How Do You Recharge?

While I do write each and every blog on this site, I have a confession to make.  My grammar isn’t that great.  I owe the proper placement of each comma and improved flow of my sentences to my incredible mother-in-law.  She also gives me feedback on the topics of my blogs and sometimes that even prompts me to write a new one. 

That is exactly what happened this month. After reading though my first May blog on my post-Covid overwhelm, she lovingly reminded me that sometimes the most productive thing a person can do is sit on the sofa and watch Netflix.  If you haven’t read that blog, I mentioned how all the overwhelm I was feeling around the expanding number of commitments on my calendar was making me want to hide on the sofa and binge Netflix instead of getting out there and getting things done.

I love those reminders.

It got me thinking about the importance of recharging and how I know the difference between Netflix to recharge and Netflix to avoid.

Why talk about resting and recharging during a month in my blog where I focus on reorganizing your priorities and improving productivity? Because you can’t achieve your maximum potential without recharging your batteries when they get low.

As I write this, I’m sitting in my office surrounded by cords for charging.  I’ve got cords for our computers, cords for our tablets, cords for our phones and watches.  They’re everywhere.  They’re easily accessible because I know that if I don’t keep those items charged, they’re likely to run out of power when I need them the most.

If we know this, why is it that we so often try to live our own lives on <10% power?  If my phone hits that level of charge, it sends me a warning. Where is the warning for us?

I didn’t really understand just how harmful this was to my emotional life until I started planning time into my schedule every day for rest.  This is my time.  I get to do whatever I feel like. Sometimes I work on a sewing project. Sometimes I go for a walk.  Sometimes I read. Sometimes I take a nap.  Most of the time I sit on the sofa, turn on some sort of crime drama, and play the coloring game on my phone while paying some moderate attention to the TV.

The most important thing about this time is not how I spend it.  It’s that I use it to recharge and I’m not allowed to judge myself for how I do that.  It’s also planned.  I’m intentional about setting aside time for these activities because I know that to sit here and write blogs and perform at my best on overnight shifts in the emergency department, my brain needs some time to chill out. 

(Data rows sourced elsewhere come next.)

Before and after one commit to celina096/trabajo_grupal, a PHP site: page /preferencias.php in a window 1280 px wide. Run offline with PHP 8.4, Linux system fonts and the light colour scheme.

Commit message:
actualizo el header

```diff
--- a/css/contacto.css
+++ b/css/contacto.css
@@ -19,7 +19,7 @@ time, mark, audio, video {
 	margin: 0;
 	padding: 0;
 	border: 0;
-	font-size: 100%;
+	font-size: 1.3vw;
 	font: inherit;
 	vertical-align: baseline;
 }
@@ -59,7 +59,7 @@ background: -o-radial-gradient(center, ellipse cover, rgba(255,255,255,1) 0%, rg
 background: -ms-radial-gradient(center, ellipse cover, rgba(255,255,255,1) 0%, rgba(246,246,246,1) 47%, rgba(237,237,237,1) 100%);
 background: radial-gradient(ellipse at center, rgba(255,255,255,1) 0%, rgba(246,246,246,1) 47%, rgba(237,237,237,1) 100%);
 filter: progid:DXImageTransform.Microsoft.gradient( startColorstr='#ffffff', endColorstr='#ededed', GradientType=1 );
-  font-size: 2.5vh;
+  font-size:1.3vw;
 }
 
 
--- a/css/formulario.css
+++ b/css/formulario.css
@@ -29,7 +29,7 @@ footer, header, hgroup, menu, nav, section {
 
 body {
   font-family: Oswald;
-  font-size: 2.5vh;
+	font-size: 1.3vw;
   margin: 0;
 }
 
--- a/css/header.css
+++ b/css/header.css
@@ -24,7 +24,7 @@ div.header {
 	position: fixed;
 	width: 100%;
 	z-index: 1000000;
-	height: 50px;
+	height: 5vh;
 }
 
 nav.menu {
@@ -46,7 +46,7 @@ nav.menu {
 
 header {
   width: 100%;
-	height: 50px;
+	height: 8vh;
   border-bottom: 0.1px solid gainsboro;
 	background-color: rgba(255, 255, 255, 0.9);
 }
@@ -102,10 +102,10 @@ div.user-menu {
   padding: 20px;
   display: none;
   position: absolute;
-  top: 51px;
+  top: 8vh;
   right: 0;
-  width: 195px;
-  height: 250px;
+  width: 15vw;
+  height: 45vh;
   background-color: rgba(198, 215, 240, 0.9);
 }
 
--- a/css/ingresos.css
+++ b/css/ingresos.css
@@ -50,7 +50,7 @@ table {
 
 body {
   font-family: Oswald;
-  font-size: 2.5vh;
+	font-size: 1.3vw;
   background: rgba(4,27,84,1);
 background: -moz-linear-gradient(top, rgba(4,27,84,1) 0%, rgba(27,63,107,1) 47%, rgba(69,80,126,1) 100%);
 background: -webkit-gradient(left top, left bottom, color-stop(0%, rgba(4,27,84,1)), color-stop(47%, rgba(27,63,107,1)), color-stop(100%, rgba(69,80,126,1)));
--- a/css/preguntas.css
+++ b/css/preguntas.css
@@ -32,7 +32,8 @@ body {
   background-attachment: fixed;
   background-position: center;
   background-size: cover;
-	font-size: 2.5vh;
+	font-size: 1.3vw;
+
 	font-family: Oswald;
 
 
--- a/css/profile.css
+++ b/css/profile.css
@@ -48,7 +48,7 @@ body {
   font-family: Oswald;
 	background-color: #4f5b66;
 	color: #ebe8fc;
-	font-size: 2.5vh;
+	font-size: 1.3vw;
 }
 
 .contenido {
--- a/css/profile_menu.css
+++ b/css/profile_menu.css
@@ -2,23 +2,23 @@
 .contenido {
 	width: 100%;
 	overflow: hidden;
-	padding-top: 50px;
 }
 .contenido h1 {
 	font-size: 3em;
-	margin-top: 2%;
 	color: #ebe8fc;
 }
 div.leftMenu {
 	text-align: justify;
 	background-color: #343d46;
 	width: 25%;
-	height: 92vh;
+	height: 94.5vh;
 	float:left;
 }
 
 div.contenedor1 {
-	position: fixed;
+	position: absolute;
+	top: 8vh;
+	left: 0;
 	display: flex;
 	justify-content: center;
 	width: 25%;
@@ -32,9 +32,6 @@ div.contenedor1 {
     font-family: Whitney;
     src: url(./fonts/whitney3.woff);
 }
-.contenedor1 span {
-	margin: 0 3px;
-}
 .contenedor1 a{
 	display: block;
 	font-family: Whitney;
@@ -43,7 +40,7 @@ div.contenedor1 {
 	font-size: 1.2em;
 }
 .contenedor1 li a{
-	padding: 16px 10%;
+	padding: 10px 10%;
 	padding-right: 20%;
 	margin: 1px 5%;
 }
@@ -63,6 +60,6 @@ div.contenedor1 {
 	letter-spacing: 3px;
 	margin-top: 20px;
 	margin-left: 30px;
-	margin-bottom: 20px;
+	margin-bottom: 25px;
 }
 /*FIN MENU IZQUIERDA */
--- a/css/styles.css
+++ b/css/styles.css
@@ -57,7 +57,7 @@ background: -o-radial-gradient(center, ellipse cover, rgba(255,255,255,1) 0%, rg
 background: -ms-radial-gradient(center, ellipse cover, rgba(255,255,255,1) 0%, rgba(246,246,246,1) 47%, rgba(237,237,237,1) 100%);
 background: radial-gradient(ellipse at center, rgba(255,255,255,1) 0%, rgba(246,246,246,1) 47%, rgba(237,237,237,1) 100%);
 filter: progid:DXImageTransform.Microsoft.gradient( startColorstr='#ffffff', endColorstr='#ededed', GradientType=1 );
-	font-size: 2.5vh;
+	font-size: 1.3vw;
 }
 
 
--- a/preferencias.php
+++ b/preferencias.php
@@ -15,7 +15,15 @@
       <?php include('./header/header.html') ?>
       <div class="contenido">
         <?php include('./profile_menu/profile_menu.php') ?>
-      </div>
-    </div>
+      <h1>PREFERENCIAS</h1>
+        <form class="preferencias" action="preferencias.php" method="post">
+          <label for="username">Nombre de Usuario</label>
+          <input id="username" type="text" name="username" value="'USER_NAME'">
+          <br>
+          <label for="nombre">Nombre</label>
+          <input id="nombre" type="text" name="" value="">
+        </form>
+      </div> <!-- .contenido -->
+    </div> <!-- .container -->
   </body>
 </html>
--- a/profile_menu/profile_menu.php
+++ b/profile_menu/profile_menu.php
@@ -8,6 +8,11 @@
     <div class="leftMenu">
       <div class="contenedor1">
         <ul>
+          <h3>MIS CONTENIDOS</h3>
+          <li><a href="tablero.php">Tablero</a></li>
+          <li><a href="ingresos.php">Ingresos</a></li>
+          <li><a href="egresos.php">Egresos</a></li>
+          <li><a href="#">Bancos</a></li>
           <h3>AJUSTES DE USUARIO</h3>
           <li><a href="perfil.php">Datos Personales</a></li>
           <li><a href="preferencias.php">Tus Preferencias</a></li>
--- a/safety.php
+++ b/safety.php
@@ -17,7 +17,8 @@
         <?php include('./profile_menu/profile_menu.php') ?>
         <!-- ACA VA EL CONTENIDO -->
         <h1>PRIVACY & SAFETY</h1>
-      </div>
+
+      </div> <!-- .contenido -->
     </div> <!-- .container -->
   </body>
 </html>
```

The other little secret about these activities is that, if I don’t plan them, I’ll likely do them anyway.  Our brains know that we need to recharge and they do a very good job convincing us to find a way to do that even against our will.  The secret to getting them to stop this behavior is to make time for recharging already.  Then you won’t find yourself watching Netflix when you told yourself you were going to be cleaning the house. 

So you can live in constant conflict with your brain and how you spend your time or you can plan rest.  I highly recommend the latter. 

This is also the secret to knowing if you’re doing an activity to recharge or if you’re doing it to avoid something else.  If I’m scrolling social media during time I’ve planned for rest, then I’m recharging.  If I’m scrolling social media during time I planned to be working on this blog, I’m avoiding.

What do you do to recharge?  Not what do you wish you did to recharge, but what activity really allows you to fill up your batteries?  I’d love to tell you all that a 10-mile run really refreshes me, but that’s not the case.  We like to answer questions like this with a vision of who we wish we were, but – no judgement here, friends – be honest and embrace the sofa or your bed if that’s where you fill your batteries.

Each week, when I’m planning how I’m going to spend my time, the first things I schedule are my work shifts and the second are the hours I’m going to spend sleeping.  Each day I allow a minimum of 2 hours of time where I get to do whatever I want to recharge my batteries. These hours are often at the end of the day after I’ve accomplished the goals I set out for myself.  They are also sacred.  If something needs to happen during my recharging time, I make sure that it is in service to one of my HIGH priorities (see last week’s blog for more on setting your priorities).

If your brain is telling you that setting aside time for rest makes you lazy or that you’re just not someone who needs or has time for that, I would love to work with you.  You can have your most productive life AND have free time to recharge.  Start by checking out my free course How To Feel Better On Your Next Shift or email me directly at You can also download my free guide 7 Steps To Get Your Priorities Straight.